This month, I seem to have read a number of books that I couldn't recommend 😞 so again, my selection for you is a bit thinner than I'd like!
This month's selection is:
Mark Dunn: Ella Minnow Pea
This is a really interesting book, set on a fictional island - the home of the man who invented the phrase "The quick brown fox jumps over the lazy dog". There is a statue to the man, but one day, one of the letters (Z) falls off and the island officials decree that the letter Z may not now be used either in speech or in writing. And indeed, it is then not used throughout the rest of the book.
Subsequently, more letters fall off and again, it's decided that no one may use these letters, and again, they are then not used in the rest of the book.

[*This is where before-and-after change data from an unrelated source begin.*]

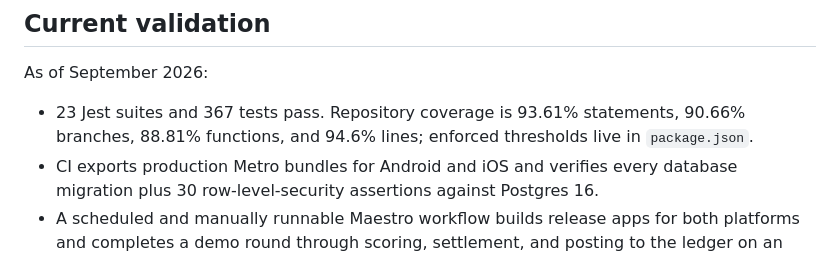
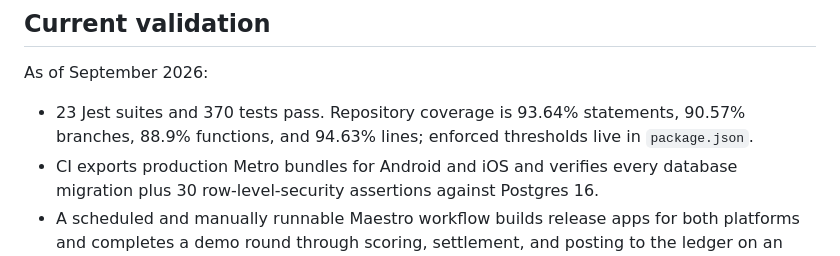
Before and after one commit to jwh3times/PressGolf, a Markdown page: README.md, the part around the change. GitHub-like rendering.

Commit message:
docs: update docs for handicaps
Co-Authored-By: Claude Opus 5.5 <noreply@anthropic.com>

```diff
--- a/README.md
+++ b/README.md
@@ -74,8 +74,8 @@ Supabase configuration, Press remains a fully usable single-device app.
 
 As of September 2026:
 
-- 23 Jest suites and 367 tests pass. Repository coverage is 93.61% statements,
-  90.66% branches, 88.81% functions, and 94.6% lines; enforced thresholds live
+- 23 Jest suites and 370 tests pass. Repository coverage is 93.64% statements,
+  90.57% branches, 88.9% functions, and 94.63% lines; enforced thresholds live
   in `package.json`.
 - CI exports production Metro bundles for Android and iOS and verifies every
   database migration plus 30 row-level-security assertions against Postgres 16.
```
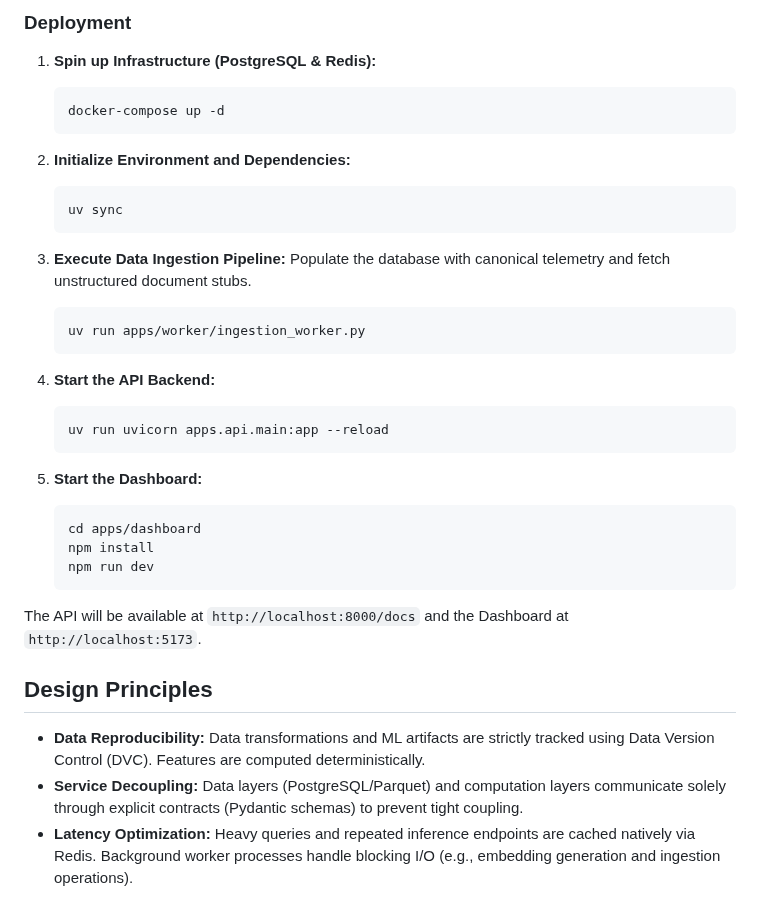
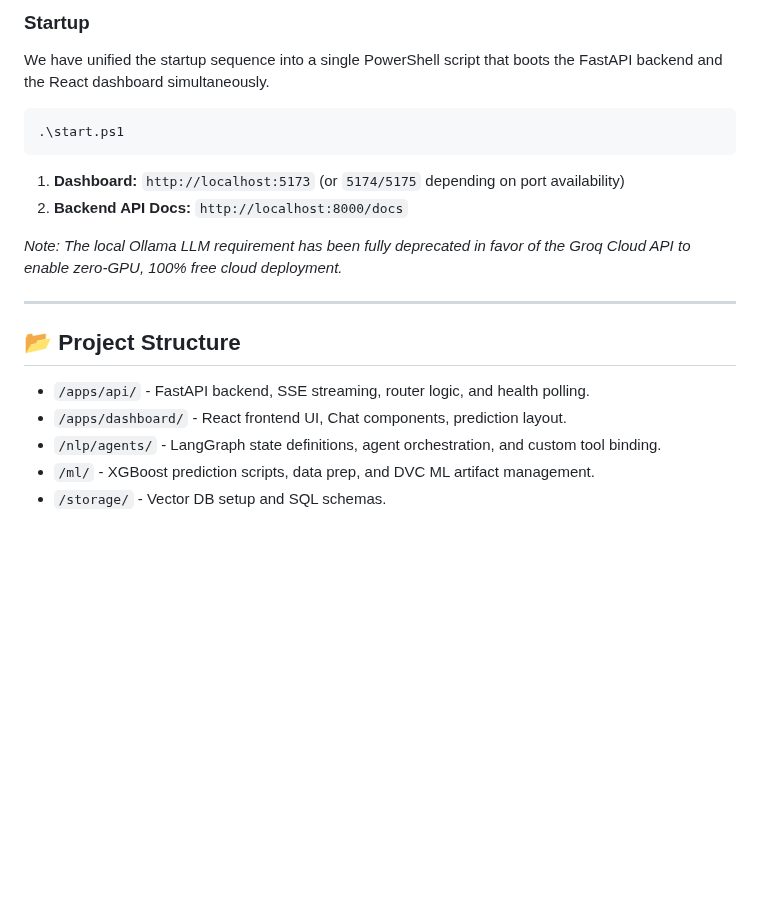
Before and after one commit to yPMDD/F1-Race-Intelligence-Engine, a Markdown page: README.md, the part around one of its changes. Drawn GitHub-style; blank space fills up the shorter version.

````diff
--- a/README.md
+++ b/README.md
@@ -32,38 +43,21 @@ The system is compartmentalized into discrete microservices interacting via REST
 
-### Deployment
+### Startup
+We have unified the startup sequence into a single PowerShell script that boots the FastAPI backend and the React dashboard simultaneously.
 
-1. **Spin up Infrastructure (PostgreSQL & Redis):**
-   ```bash
-   docker-compose up -d
-   ```
+```powershell
+.\start.ps1
+```
 
-2. **Initialize Environment and Dependencies:**
-   ```bash
-   uv sync
-   ```
+1. **Dashboard:** `http://localhost:5173` (or `5174/5175` depending on port availability)
+2. **Backend API Docs:** `http://localhost:8000/docs`
 
-3. **Execute Data Ingestion Pipeline:**
-   Populate the database with canonical telemetry and fetch unstructured document stubs.
-   ```bash
-   uv run apps/worker/ingestion_worker.py
-   ```
+*Note: The local Ollama LLM requirement has been fully deprecated in favor of the Groq Cloud API to enable zero-GPU, 100% free cloud deployment.*
 
-4. **Start the API Backend:**
-   ```bash
-   uv run uvicorn apps.api.main:app --reload
-   ```
+---
 
-5. **Start the Dashboard:**
-   ```bash
-   cd apps/dashboard
-   npm install
-   npm run dev
-   ```
-
-The API will be available at `http://localhost:8000/docs` and the Dashboard at `http://localhost:5173`.
-
-## Design Principles
-
-- **Data Reproducibility:** Data transformations and ML artifacts are strictly tracked using Data Version Control (DVC). Features are computed deterministically.
-- **Service Decoupling:** Data layers (PostgreSQL/Parquet) and computation layers communicate solely through explicit contracts (Pydantic schemas) to prevent tight coupling.
-- **Latency Optimization:** Heavy queries and repeated inference endpoints are cached natively via Redis. Background worker processes handle blocking I/O (e.g., embedding generation and ingestion operations).
+## 📂 Project Structure
+- `/apps/api/` - FastAPI backend, SSE streaming, router logic, and health polling.
+- `/apps/dashboard/` - React frontend UI, Chat components, prediction layout.
+- `/nlp/agents/` - LangGraph state definitions, agent orchestration, and custom tool binding.
+- `/ml/` - XGBoost prediction scripts, data prep, and DVC ML artifact management.
+- `/storage/` - Vector DB setup and SQL schemas.
````
Also changed, not shown: other parts of README.md (+31 -20 lines), f1_architecture_diagram.png (added), f1_infographic.png (added), 9 other files.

As well as being very inventive (and yes, E is one of the letters that falls off and is not used again!) there is another aspect raised - if we don't have precise language and we lose the ability to communicate, what effects will this have on society? How do you draw up legal agreements? If people can't write what they want to, how does this then affect their lives?
The islanders are left with an ever dwindling pool of letters and therefore words, with which they can communicate. Eventually, only the letters L, M, N, O and P (Ella Minnow Pea) remain. Will the island end up silenced forever?
Ruth Ware: The Woman in Cabin 10
The blurb on the back says:
"This was meant to be the perfect trip. The Northern Lights. A luxury press launch on a boutique cruise ship.I can see on Amazon that the reviews for the book are mixed, but I really enjoyed it. Lo, the main character is annoying, but I think she is meant to be. I know many readers want all of the characters (except the 'baddies') to be delightful and the sort of person you'd choose as your best friend, but I'm not in that camp. I think good things can happen to bad people and bad things can happen to irritating people. The fact that they are 'bad' or irritating, doesn't influence how I feel about what's happening to them. I was genuinely interested in the central plot and (irritating as she might have been) was rooting for Lo.
A chance for travel journalist Lo Blacklock to recover from a traumatic break-in that has left her on the verge of collapse.
Except things don't go as planned.
Woken in the night by screams, Lo rushes to her window to see a body thrown overboard from the next door cabin. But the records show that no-one ever checked into that cabin, and no passengers are missing from the boat.
Exhausted and emotional, Lo has to face the fact that she may have made a mistake – either that, or she is now trapped on a boat with a murderer..."
Previous books finds: